▶ What the exercise asks
Copy out exactly the stretch of the listing below that begins at the line containing "-session --> SessionManagerInterfaceAdapter" and ends at the line containing "PassiveOperator --> Chunker", and copy nothing outside it.

▶ Provided entries
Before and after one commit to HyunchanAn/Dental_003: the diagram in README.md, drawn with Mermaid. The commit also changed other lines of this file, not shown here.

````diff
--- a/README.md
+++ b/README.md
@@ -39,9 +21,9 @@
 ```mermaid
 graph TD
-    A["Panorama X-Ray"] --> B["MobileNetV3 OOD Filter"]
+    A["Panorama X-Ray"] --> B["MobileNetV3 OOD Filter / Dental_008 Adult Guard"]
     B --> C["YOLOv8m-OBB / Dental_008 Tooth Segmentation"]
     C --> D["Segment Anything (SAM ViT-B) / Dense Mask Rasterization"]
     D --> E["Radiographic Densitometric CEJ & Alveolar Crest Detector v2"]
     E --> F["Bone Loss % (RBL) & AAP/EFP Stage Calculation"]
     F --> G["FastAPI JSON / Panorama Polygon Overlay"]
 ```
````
---
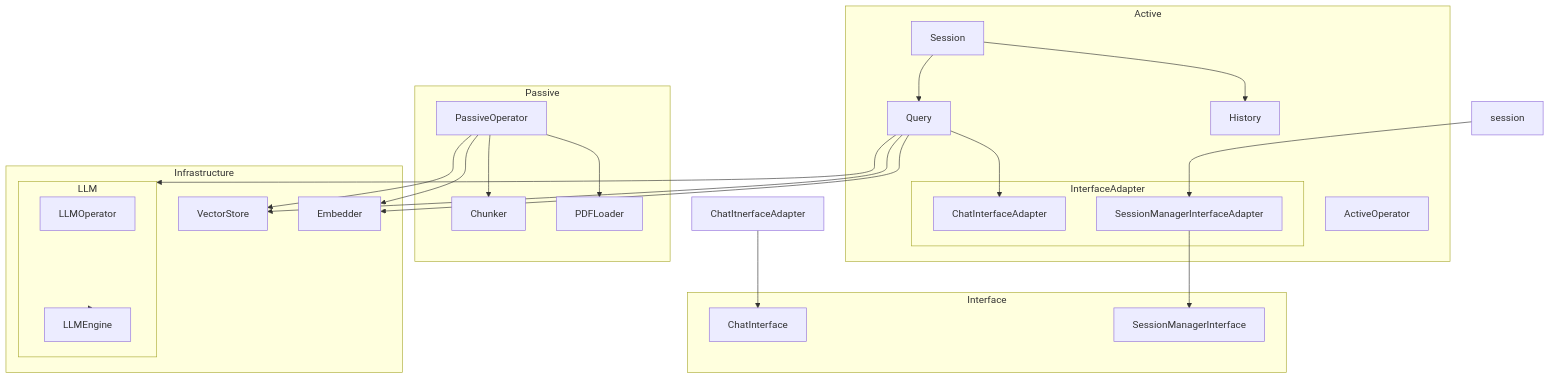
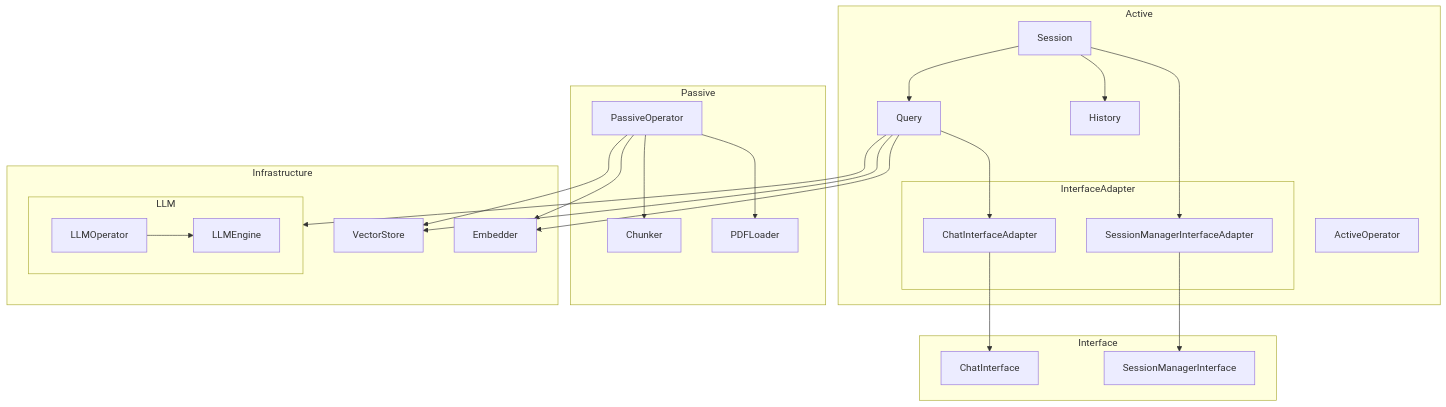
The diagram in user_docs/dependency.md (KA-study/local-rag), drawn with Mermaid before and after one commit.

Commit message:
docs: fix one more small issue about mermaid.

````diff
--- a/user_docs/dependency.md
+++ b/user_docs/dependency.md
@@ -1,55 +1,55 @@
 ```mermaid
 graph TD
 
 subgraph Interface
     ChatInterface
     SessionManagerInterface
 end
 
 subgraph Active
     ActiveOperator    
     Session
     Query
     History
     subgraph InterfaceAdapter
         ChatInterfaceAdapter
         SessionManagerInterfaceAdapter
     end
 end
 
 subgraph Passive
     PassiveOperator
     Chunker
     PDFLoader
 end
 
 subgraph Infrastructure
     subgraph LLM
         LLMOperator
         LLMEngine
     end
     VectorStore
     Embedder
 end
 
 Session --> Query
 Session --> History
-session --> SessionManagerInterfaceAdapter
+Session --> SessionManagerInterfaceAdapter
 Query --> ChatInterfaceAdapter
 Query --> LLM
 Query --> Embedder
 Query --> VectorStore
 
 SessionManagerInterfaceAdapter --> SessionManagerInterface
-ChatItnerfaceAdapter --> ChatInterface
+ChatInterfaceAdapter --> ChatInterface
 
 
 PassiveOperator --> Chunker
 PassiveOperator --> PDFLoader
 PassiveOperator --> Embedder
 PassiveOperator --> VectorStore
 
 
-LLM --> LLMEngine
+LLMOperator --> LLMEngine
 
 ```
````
* * *
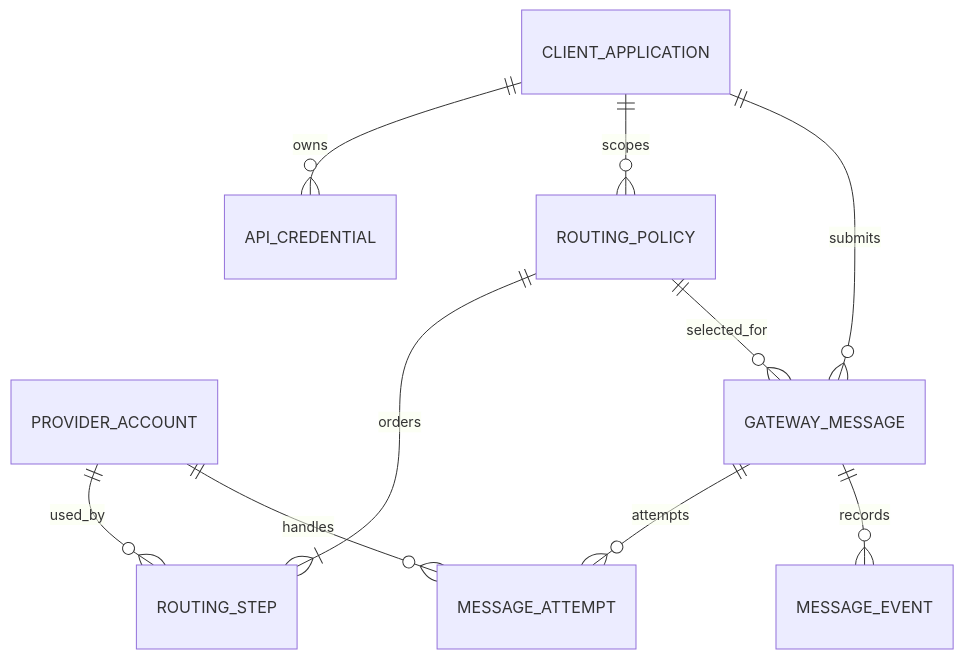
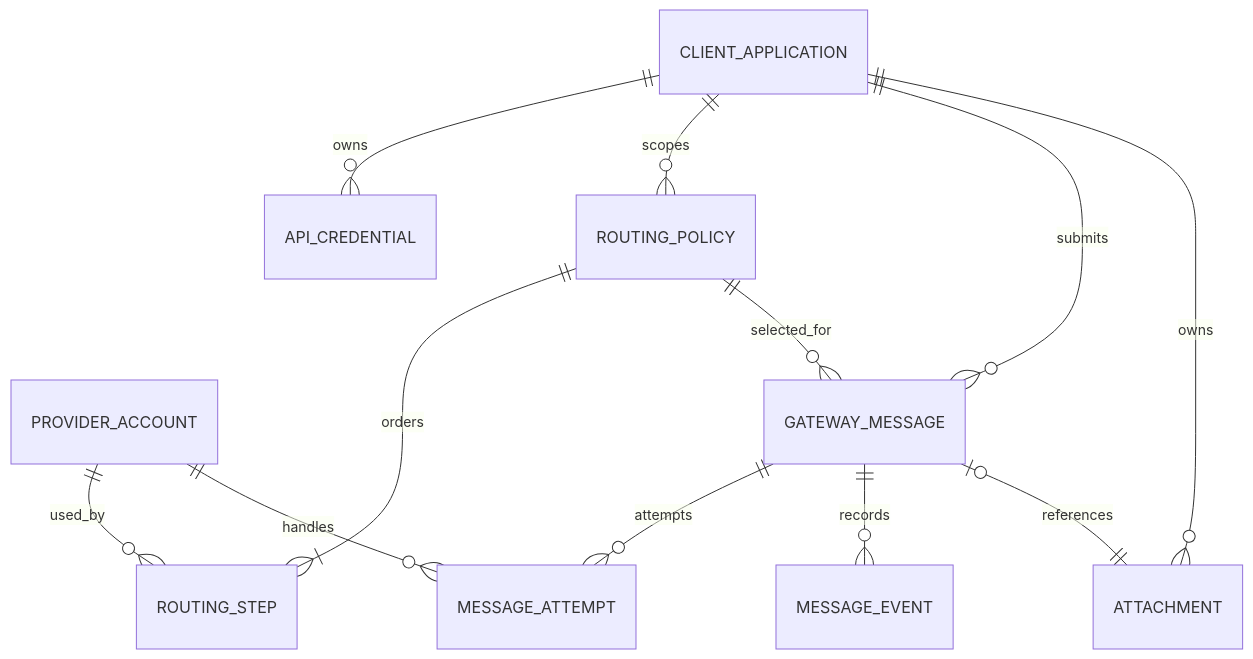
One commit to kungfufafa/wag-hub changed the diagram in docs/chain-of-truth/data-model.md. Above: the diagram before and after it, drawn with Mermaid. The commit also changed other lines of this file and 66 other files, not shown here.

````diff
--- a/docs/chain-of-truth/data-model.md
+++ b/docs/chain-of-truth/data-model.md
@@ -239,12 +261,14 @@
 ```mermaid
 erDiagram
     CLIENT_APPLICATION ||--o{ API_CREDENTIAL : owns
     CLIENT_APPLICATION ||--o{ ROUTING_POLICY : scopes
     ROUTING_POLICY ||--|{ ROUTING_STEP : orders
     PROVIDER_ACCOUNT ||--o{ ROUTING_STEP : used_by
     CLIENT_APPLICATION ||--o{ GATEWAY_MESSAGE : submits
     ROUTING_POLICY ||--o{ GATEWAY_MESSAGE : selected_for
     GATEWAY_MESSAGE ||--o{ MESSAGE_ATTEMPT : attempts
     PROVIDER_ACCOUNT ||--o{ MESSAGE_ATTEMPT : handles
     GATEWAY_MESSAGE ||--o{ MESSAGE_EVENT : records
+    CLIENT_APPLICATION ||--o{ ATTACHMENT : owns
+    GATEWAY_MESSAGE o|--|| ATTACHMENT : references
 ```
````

▶ Response to the task
-session --> SessionManagerInterfaceAdapter
+Session --> SessionManagerInterfaceAdapter
 Query --> ChatInterfaceAdapter
 Query --> LLM
 Query --> Embedder
 Query --> VectorStore
 
 SessionManagerInterfaceAdapter --> SessionManagerInterface
-ChatItnerfaceAdapter --> ChatInterface
+ChatInterfaceAdapter --> ChatInterface
 
 
 PassiveOperator --> Chunker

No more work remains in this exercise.